1.6 million units of Volkswagen’s Saveiro has been sold in South America over its 41 year life.
Can anyone still remember the Proton Arena? Well for those who don’t, the Arena was Proton’s Wira-based pickup truck. Originally targeted at those wanting a more compact pickup mainly for road-biased use only, the Arena was actually quite an intriguing proposition for the increasingly city-dwelling Malaysian population at the time. After all, there really are not that many times when a massive four-wheel drive truck is needed anyway.
Unfortunately however, most buyers of pickups back then basically took one look at the Arena, and then proceeded in droves instead towards the Toyota dealership to place orders for its Hilux. And given the fact that the current crop of pickups are akin to mini monster trucks in both aesthetic and size, it is therefore probably safe to conclude that despite living in concrete jungles, most Malaysian pickup truck owners still want to feel like Rambo while out on the road.
For the (supposedly very) few though that are hoping for a modern pickup that picks up [heh] from where the Proton Arena left of, you will then perhaps be interested in Volkswagen’s Saveiro.
Now this particular Volkswagen is probably little known outside of South America, but with 1.6 million units sold in Brazil over the 41 years and three generations since its introduction, the Saveiro could be said to be quite the star seller over there. But what exactly is it? Well, to put it in the most simplistic of terms, think VW Polo + pickup bed.
Available in single- and double-cab configurations (albeit with only two doors), the Saveiro is only about as long and as wide as a Toyota Vios. But still is rated to carry over 700 kg in its bed, which for those who don’t know is 300 kg more than what a Hilux could manage. Moreover, as the front wheels are only driven by a 1.6-litre naturally aspirated engine that pumps out 116 hp and 153 Nm of torque, the Saveiro should likely also drink considerably less fuel than the current crop of macho pickups too.
And continuing on the topic of current pickups, the Saveiro could actually be specced to rival the modern tech-filled and leather-lined mini monster trucks on the road today, with things like leather upholstery and an infotainment system with Apple CarPlay and Android Auto connectivity being available. In fact, this VW mini-ute even has four wheel disk brakes as standard. A feature that is not typically seen on many of its bigger pickup brethren.
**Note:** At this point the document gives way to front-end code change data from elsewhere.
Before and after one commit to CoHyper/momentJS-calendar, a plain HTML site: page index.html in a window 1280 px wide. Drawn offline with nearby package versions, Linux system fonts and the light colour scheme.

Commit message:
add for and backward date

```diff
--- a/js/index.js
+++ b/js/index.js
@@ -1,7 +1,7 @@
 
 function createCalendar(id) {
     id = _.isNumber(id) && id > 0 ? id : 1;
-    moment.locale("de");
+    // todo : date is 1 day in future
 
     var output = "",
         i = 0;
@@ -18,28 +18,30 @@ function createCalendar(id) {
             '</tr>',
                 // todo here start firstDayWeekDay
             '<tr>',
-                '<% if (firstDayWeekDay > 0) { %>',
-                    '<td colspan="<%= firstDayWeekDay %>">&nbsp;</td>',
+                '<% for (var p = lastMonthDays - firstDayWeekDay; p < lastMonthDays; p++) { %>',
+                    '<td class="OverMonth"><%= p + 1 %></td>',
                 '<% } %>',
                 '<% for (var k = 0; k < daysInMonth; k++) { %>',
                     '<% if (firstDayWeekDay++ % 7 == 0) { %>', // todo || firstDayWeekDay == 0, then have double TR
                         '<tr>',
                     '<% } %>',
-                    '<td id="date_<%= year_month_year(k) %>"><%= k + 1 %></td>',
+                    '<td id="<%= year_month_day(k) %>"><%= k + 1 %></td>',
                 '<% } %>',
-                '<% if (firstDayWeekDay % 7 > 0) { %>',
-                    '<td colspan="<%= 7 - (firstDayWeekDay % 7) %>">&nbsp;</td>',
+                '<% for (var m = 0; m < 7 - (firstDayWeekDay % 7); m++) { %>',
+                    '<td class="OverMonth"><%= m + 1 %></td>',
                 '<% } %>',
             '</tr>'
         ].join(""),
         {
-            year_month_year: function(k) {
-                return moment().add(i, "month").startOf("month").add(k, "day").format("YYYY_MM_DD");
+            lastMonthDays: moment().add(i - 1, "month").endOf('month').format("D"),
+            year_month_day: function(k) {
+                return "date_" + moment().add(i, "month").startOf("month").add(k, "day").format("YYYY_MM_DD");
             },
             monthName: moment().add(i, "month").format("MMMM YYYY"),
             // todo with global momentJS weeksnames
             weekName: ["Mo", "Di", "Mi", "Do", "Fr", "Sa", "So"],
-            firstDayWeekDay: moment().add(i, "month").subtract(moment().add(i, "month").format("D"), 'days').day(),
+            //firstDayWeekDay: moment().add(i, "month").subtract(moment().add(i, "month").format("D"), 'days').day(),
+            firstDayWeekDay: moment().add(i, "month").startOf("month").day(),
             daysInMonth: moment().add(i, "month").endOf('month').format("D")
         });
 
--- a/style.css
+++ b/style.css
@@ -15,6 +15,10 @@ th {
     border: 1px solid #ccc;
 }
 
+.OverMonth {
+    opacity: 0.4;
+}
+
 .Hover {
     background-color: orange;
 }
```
It is also not like the Saveiro is entirely stuck on tarmac too. With an additional 10 mm of ground clearance from the standard Gol (VW Brazil’s version of the Polo) on which it is based, as well as somewhat chunky 15-inch tyres and hill descent control, it may even be true for this front-wheel drive mini-ute to bounce along rough roads even better than the lumbering massive pickups of today.
But perhaps the biggest draw to the Saveiro is its to be its price, as prices for this VW costs the equivalent of RM 90,000 in Brazil. And just as icing on the rather attractive-looking mini-ute cake, there is also perhaps a nicer ring to saying that you drive a Volkswagen instead of a Toyota or even Ford.
This is unfortunately the point though that the dream owning a Saveiro in Malaysia must come to an abrupt end, as there really is no hope of Volkswagen Malaysia ever bringing it into the market. Not least because Volkswagen themselves have already stated that there will never be a right-hand drive version of the Saveiro, despite the rather loud and repeated calls already by the South African for this mini-ute to make an appearance over there. Oh well then, has anyone tried taking a hacksaw to a Jetta?